“The ARRW team successfully designed and tested an air-launched hypersonic missile in five years. I am immensely proud of the tenacity and dedication this team has shown to provide a vital capability to our warfighter,” said Brig. Gen. Jason Bartolomei, Armament Directorate Program Executive Officer.
On the launch day, plane spotters observed a B-52H in flight carrying what seemed to be an ARRW headed toward the Pacific. At the time of the test, High Altitude Observatory (HALO) Gulfstream business jets and a NASA WB-57F high-altitude research plane were also tracked online, flying toward the test.
A Crucial Weapon Against China And Russia?
The AGM-183 has long been hailed as the Air Force’s first-ever operational air-launched hypersonic missile, but its fate is very much in doubt. Top Air Force officials, like Secretary of the Air Force, Frank Kendall, have remained circumspect when addressing the service’s plans for the weapon despite the advancements made this year.
In its proposed fiscal year 2023 budget, the Air Force stated that it had abandoned intentions to start formal purchases of AGM-183As and would instead use “procurement” funds for additional research and development.
In July, Andrew Hunter, Assistant Secretary of the Air Force for Acquisition, Technology, and Logistics told reporters, “You obviously wouldn’t buy something that doesn’t work. But even if it does work, it’s got to be the right contribution to the overall weapons mix.”
As previously reported by The EurAsian Times, the Air Force is also working to build an air-breathing hypersonic cruise missile that might, in some circumstances, replace ARRW as a future long-range, high-speed strike weapon.
That being said, the Air Force has been moving in a direction that would support a potential early operational fielding of the ARRW by next year. The USAF recently revealed that it had validated the standard procedures for loading AGM-183As onto B-52H aircraft.
These efforts are crucial given that China and Russia have significantly advanced in developing hypersonic weapons.
Last year, China successfully carried out the test of a hypersonic glide missile.
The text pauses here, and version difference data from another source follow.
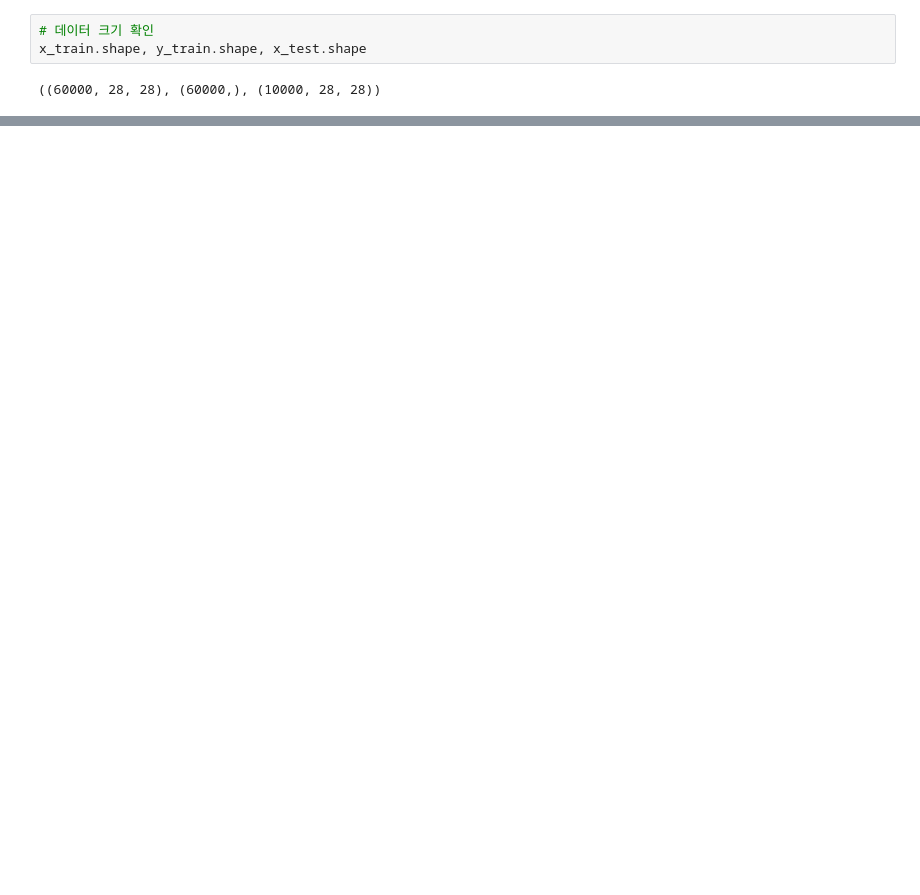
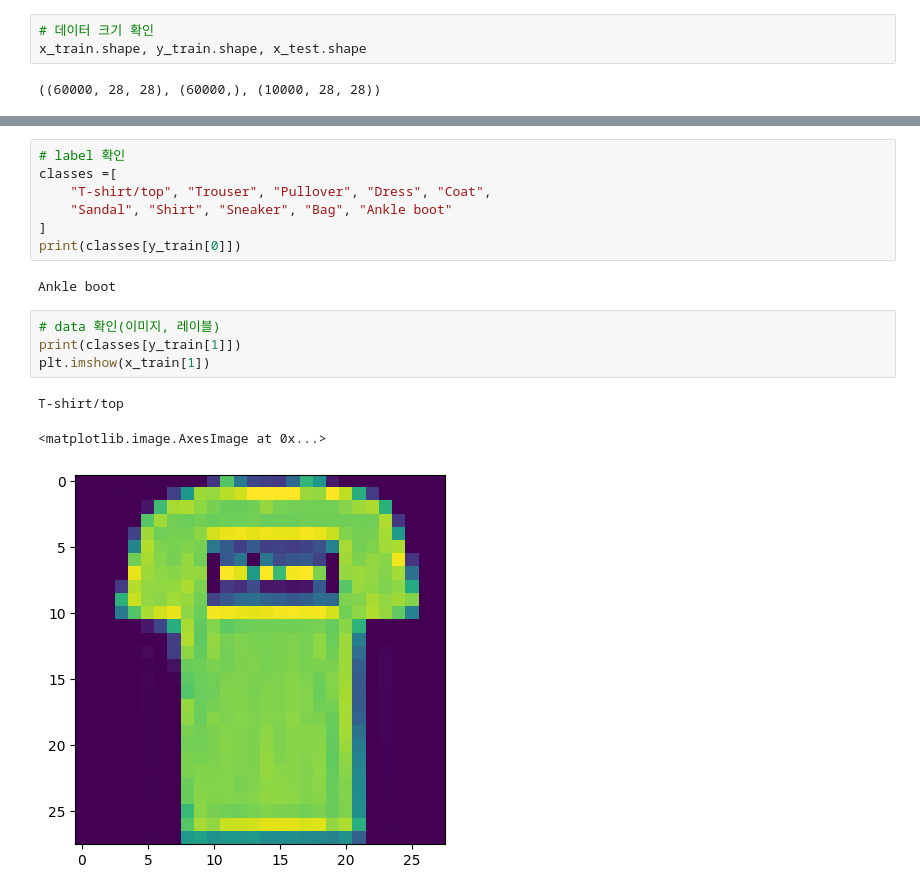
Before and after one commit to HWMV/MachineLearn, a Jupyter notebook: Machine_Learning9.ipynb, the cells around one changed output, grey strips where cells are left out. Drawn from its saved outputs; the diff is of its cells as text; blank space fills up the shorter version.

```diff
--- a/Machine_Learning9.ipynb
+++ b/Machine_Learning9.ipynb
@@ -221,0 +242,17 @@ x_train, x_test = x_train/255.0, x_test/255.0
+# %%
+# label 확인
+classes =[
+    "T-shirt/top", "Trouser", "Pullover", "Dress", "Coat",
+    "Sandal", "Shirt", "Sneaker", "Bag", "Ankle boot"
+]
+print(classes[y_train[0]])
+# %% [output]
+Ankle boot
+# %%
+# data 확인(이미지, 레이블)
+print(classes[y_train[1]])
+plt.imshow(x_train[1])
+# %% [output]
+T-shirt/top
+<matplotlib.image.AxesImage at 0x...>
+[figure, added]
```
Also changed, not shown: parts of 13 cells of this notebook.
On the other hand, it is believed that Russia launched hypersonic Kinzhal (Dagger) missiles three times in Ukraine during Moscow’s “special military operation.”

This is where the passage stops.